• _What to do_
Lines of the listing below that contain the string "class" are to be returned.

• _The data_

--- START ---

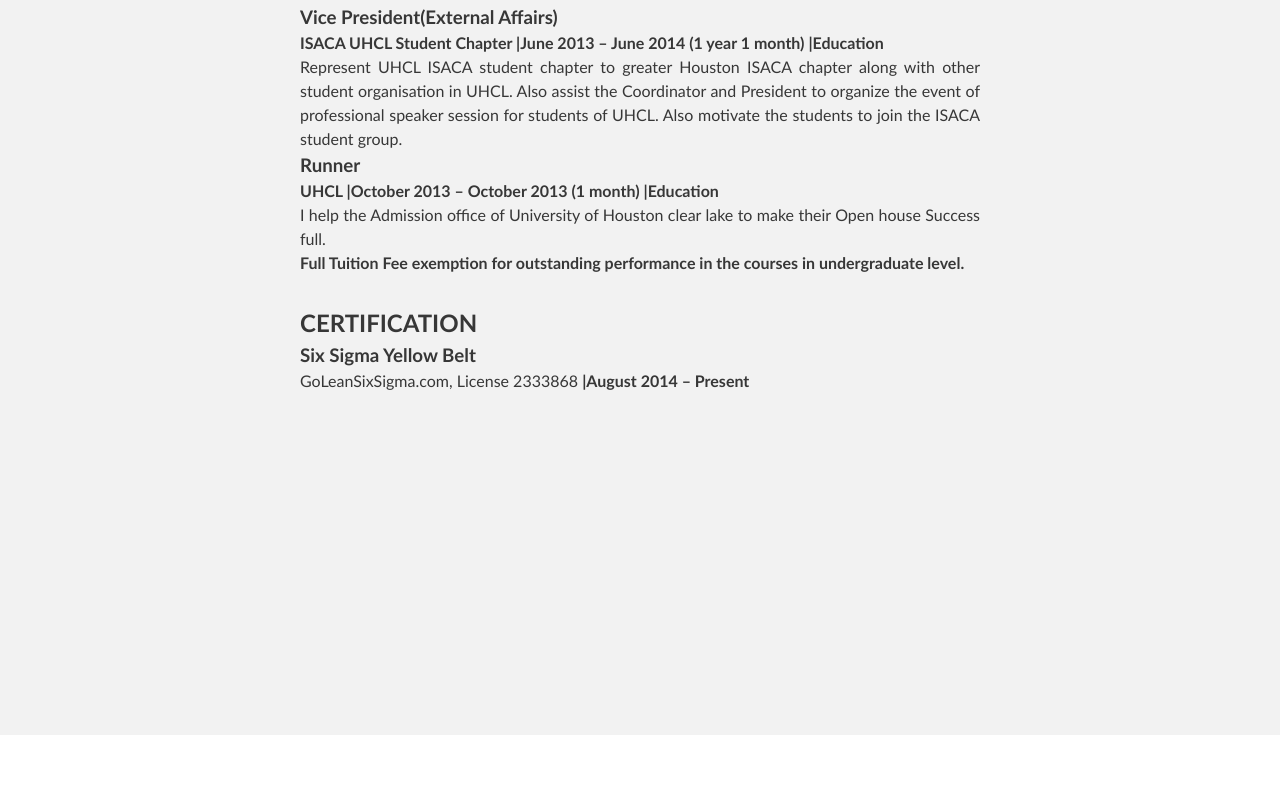
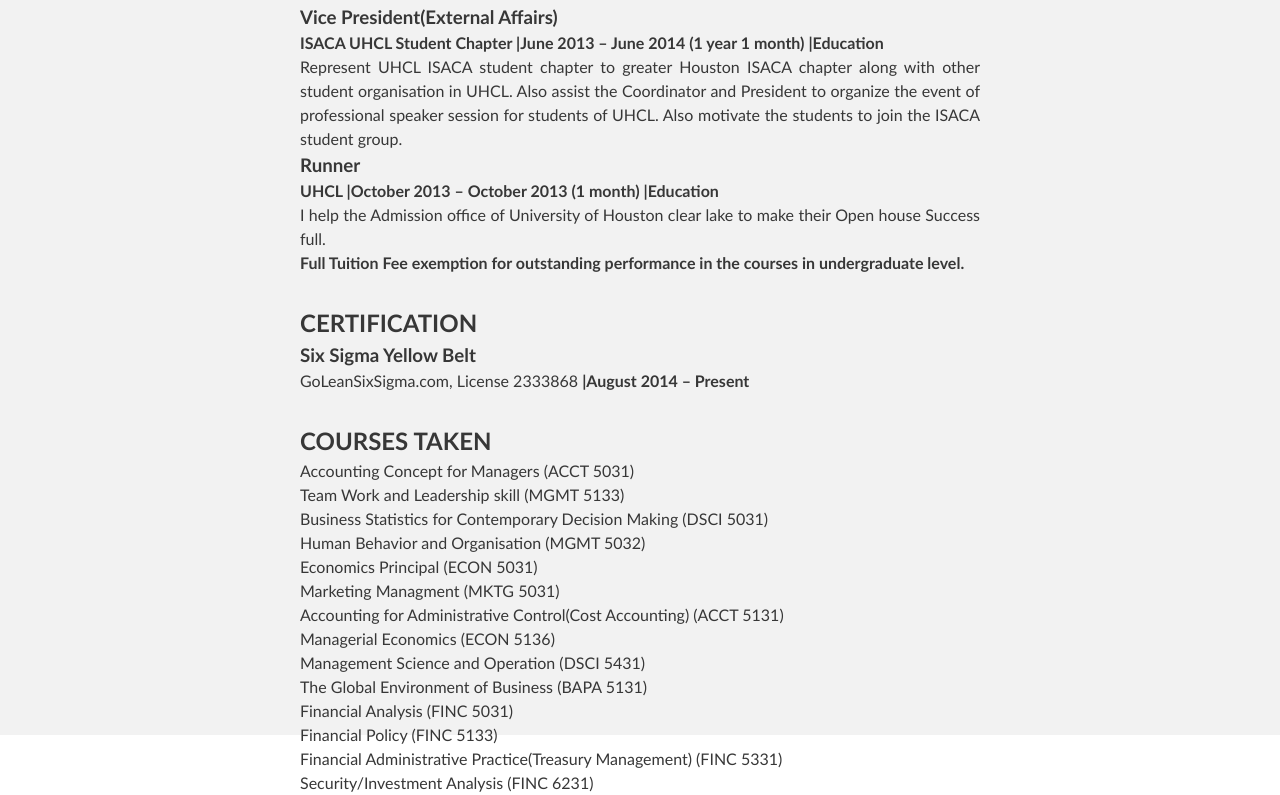
Before and after one commit to tahamidur/tahamidur.github.io, a plain HTML site: page index.html in a window 1280 px wide. Shown: the part 1365-2160 px from the top of the page. Before the commit the page ends 2100 px from the top, so only its background shows below. Drawn offline with Linux system fonts and the light colour scheme.

Commit message:
aghhhhh.. almost done

```diff
--- a/index.html
+++ b/index.html
@@ -98,6 +98,28 @@
 				</ul>
 			</div>
 
+			<div id="course">
+				<ul>
+					<li><h2>COURSES TAKEN</h2></li>
+					<ul>
+						<li>Accounting Concept for Managers (ACCT 5031)</li>
+						<li>Team Work and Leadership skill (MGMT 5133)</li>
+						<li>Business Statistics for Contemporary Decision Making (DSCI 5031)</li>
+						<li>Human Behavior and Organisation (MGMT 5032)</li>
+						<li>Economics Principal (ECON 5031)</li>
+						<li>Marketing Managment (MKTG 5031)</li>
+						<li>Accounting for Administrative Control(Cost Accounting) (ACCT 5131)</li>
+						<li>Managerial Economics (ECON 5136)</li>
+						<li>Management Science and Operation (DSCI 5431)</li>
+						<li>The Global Environment of Business (BAPA 5131)</li>
+						<li>Financial Analysis (FINC 5031)</li>
+						<li>Financial Policy (FINC 5133)</li>
+						<li>Financial Administrative Practice(Treasury Management) (FINC 5331)</li>
+						<li>Security/Investment Analysis (FINC 6231)</li>
+					</ul>
+				</ul>
+			</div>
+
 
 
 		</div>
--- a/stylesheet/index.css
+++ b/stylesheet/index.css
@@ -114,3 +114,16 @@ img {
 #certificate li {
 	list-style: none;
 }
+
+#course {
+	padding-top: 30px;
+    padding-right: 300px;
+    padding-bottom: 0px;
+    padding-left: 300px;
+    text-align: justify;
+
+}
+
+#course li {
+	list-style: none;
+}
```
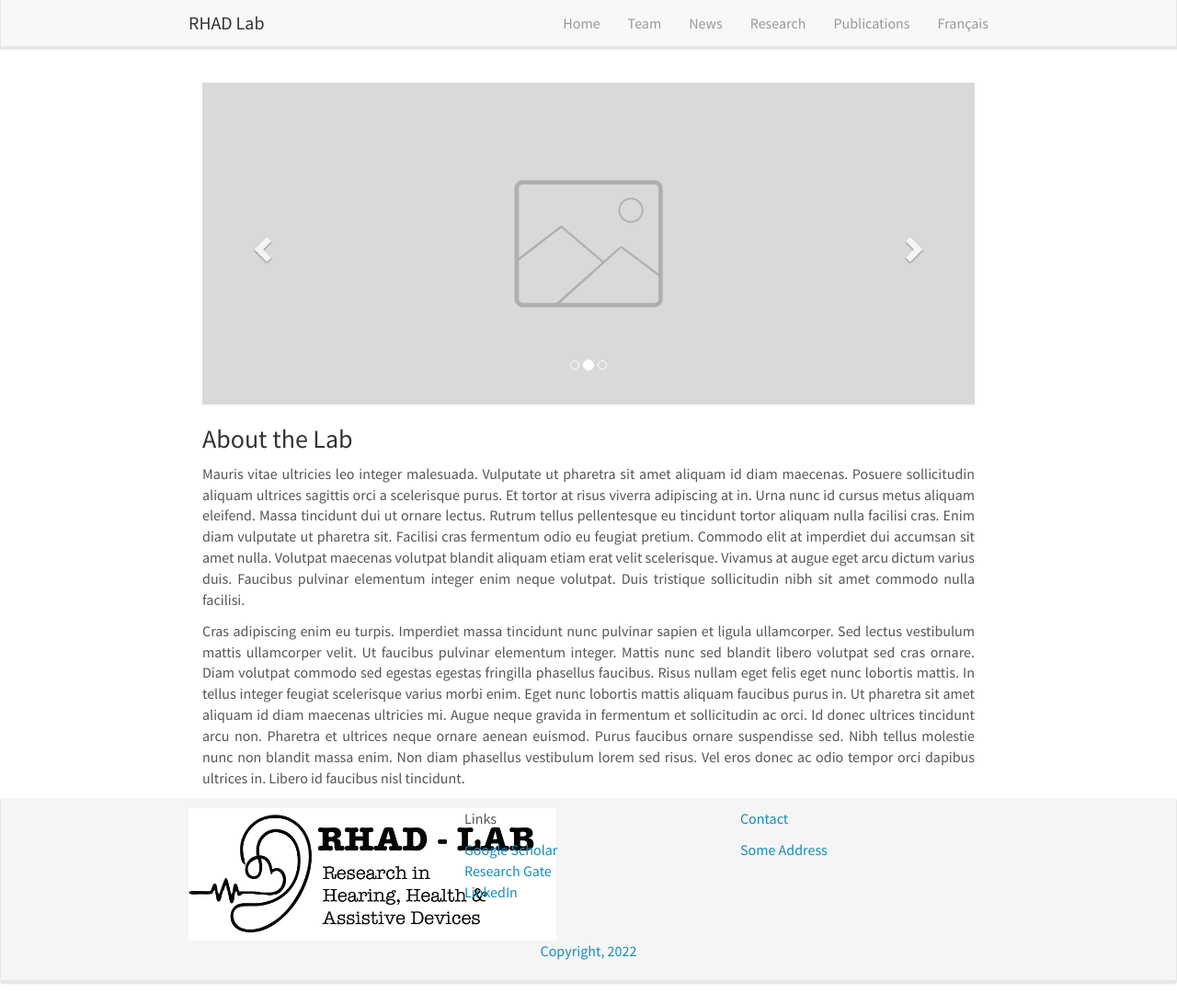
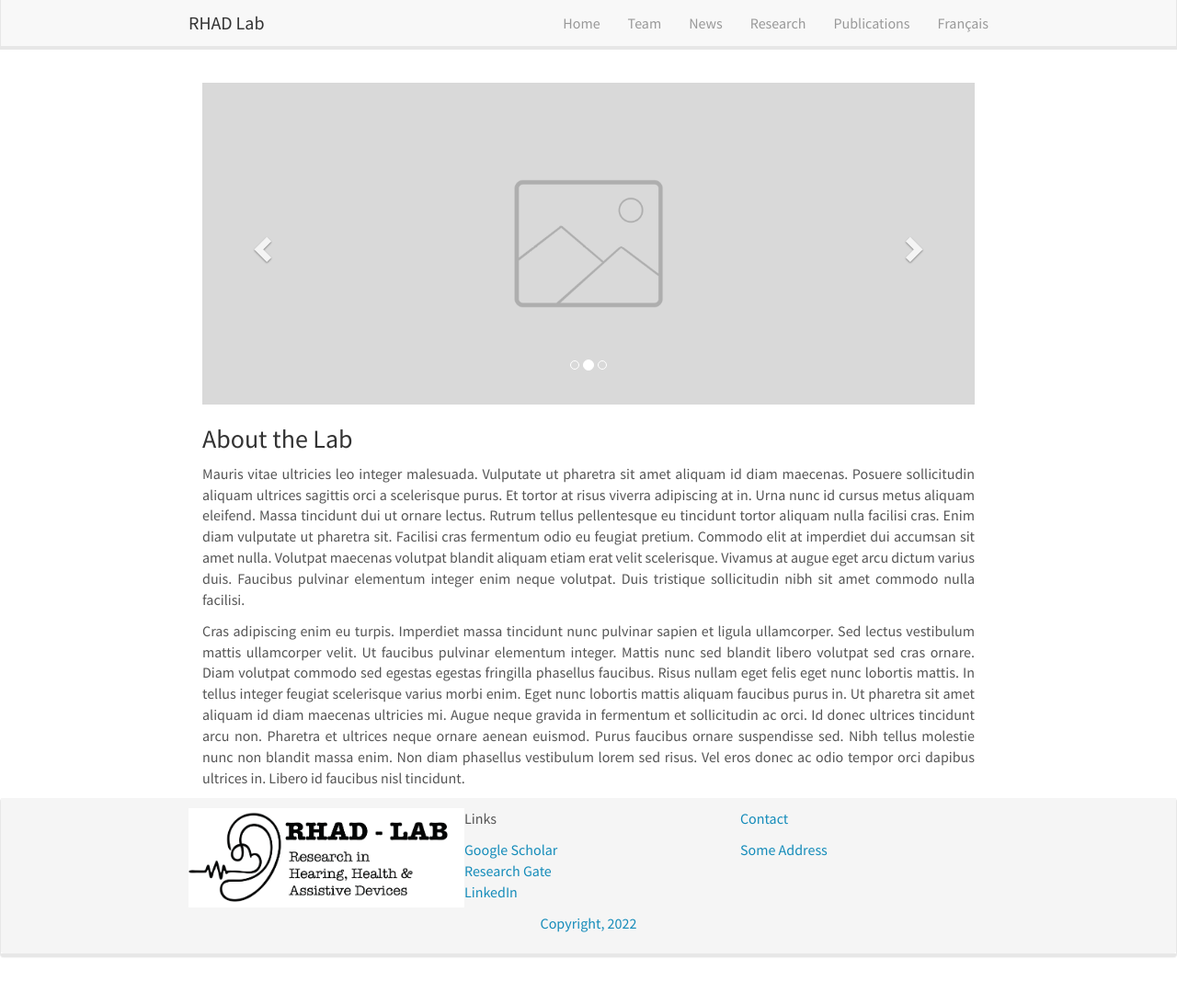
Before and after one commit to rhad-lab/rhad-lab.github.io, a Jekyll site: the page built from _pages/home.md, in a window 1280 px wide and 1092 px high. Shown: the whole window at 92% size. Built offline with Jekyll 4.4.1, drawn with Linux system fonts in a browser that asks for light colours; nearby versions of some CDN libraries.

Commit message:
Update footer.html

```diff
--- a/_includes/footer.html
+++ b/_includes/footer.html
@@ -4,7 +4,7 @@
 		<div class="row">
 			<div class="col-sm-4">
 				<img class="img-fluid" src="../images/logo/lab-logo.png"
-				     style="max-width: 400px;">
+				     style="max-width: 300px;">
 			</div>
 
 			<div class="col-sm-4">
```
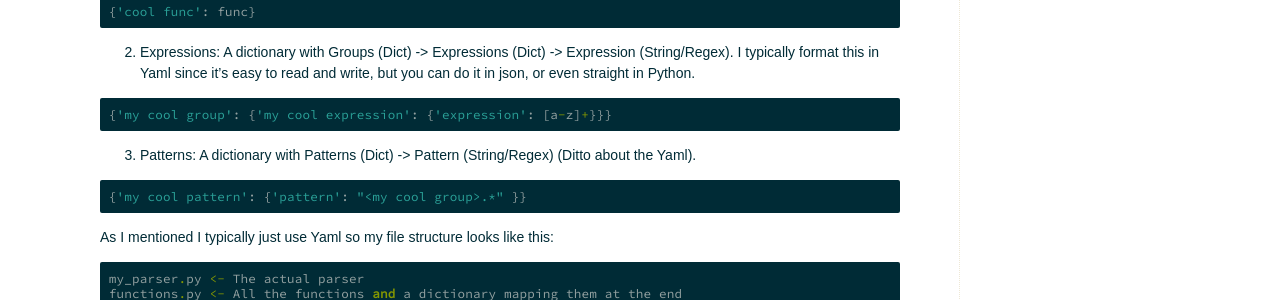
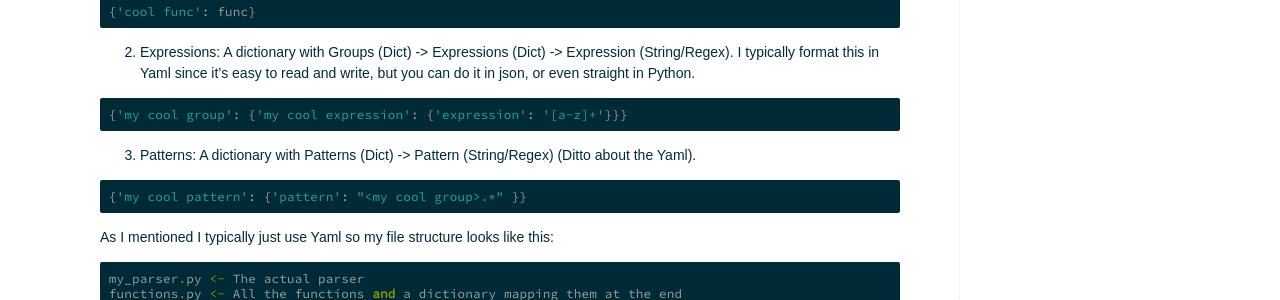
Before and after one commit to andychase/reparse, a Sphinx documentation site: the page built from doc/source/howto.rst, in a window 1280 px wide and 900 px high, scrolled down 473 px. Shown: the part 153-453 px from the top of the window. Built offline with Sphinx 7.4.7, drawn with Linux system fonts in a browser that asks for light colours; some web fonts are replaced.

```diff
--- a/doc/source/howto.rst
+++ b/doc/source/howto.rst
@@ -32,7 +32,7 @@ RE|PARSE needs 3 things in its operation:
 
 .. code-block:: python
 
-    {'my cool group': {'my cool expression': {'expression': [a-z]+}}}
+    {'my cool group': {'my cool expression': {'expression': '[a-z]+'}}}
 
 3. Patterns: A dictionary with Patterns (Dict) -> Pattern (String/Regex) (Ditto about the Yaml).
 
```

--- END ---

• _Output for this exercise_
 		<div class="row">
 			<div class="col-sm-4">
 				<img class="img-fluid" src="../images/logo/lab-logo.png"
 			<div class="col-sm-4">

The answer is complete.